BY Natasha Thomas
Consulting Psychologist At Work Dynamics

One would think that organisations that make the largest financial returns are usually characterised by high entry barriers, non-substitutable products, a large market share, buyers and/or suppliers with low bargaining power, high entry barriers and rare products/services to name a few.

Sure enough, a substantial amount of research supports the importance of these factors in attaining financial success. Then how, against all odds have some of the most successful U.S firms in the past 20 years not displayed any of the above mentioned characteristics? What was the difference that made the difference to them?

The answer is simple: Organisational Culture. (Cameron, C (2004) in Handbook of Organisational Development).

Sometimes unintentionally developed by the original founder or deliberately encouraged by the leadership team to systematically improve the organisation’s performance, organisational culture begins at the top and permeates throughout the organisation.

Leaders are significant role models for the organisation’s culture because what they emphasise and stress is what they attach value to. It is their inferred priorities.
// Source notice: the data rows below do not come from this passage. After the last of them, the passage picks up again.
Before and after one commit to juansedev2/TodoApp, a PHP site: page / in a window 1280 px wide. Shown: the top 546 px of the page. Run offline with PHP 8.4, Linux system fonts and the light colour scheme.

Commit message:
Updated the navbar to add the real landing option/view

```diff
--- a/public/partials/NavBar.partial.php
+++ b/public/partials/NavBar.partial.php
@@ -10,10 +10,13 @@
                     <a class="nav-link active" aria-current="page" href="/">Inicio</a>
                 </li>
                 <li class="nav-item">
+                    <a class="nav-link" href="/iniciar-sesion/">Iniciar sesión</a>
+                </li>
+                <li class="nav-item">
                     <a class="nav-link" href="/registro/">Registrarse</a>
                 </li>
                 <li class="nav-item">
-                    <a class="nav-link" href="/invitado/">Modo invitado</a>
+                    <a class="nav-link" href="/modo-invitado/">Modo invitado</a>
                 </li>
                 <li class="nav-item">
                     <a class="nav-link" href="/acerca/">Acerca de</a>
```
It is encapsulated in how they reward and punish, what they do and not what they say. Their personality, leadership and thinking styles ultimately permeate and infiltrate every aspect of the organisation. “Their pathology becomes organisational pathology and their cultural values become a justification of their stylistic quirks.” (Cameron, C (2004) in Handbook of Organisational Development).

Certainly, the first reaction to hearing this simple two-word secret ingredient may be adverse, but let us consider some the effects of culture within an organisation. Organisational Culture defines the organisation’s identity, establishes standards of suitable behaviour and an understanding of organisational operating styles, creates energy and momentum, helps to unite employees of different demographics and helps to keep employees motivated and loyal to the management of the organisation.

Thus, the prevailing culture of an organisation will affect business results as well assist in facilitating the health, morale and productivity of employees. For this reason, many of these more successful companies have chosen to focus on company values, personal beliefs and company vision as opposed to market forces, competitive positioning and resource advantages. The reason being that culture is the “social glue” holding the organisation together (Cameron, C (2004) in Handbook of Organisational Development).

So then why doesn’t every organisation just change its culture? Many different types of organisational cultures exist, and there is no one-stop answer. Different organisation cultures have different effects. However, no one culture is more effective than the other. It is very context dependant. “The problem with trying to change culture is that it is such a vague and amorphous characteristic of an organisation that it is very hard to know where to begin and what to target” (Cameron, C (2004) in Handbook of Organisational Development).

Naturally, the best place to start is the top.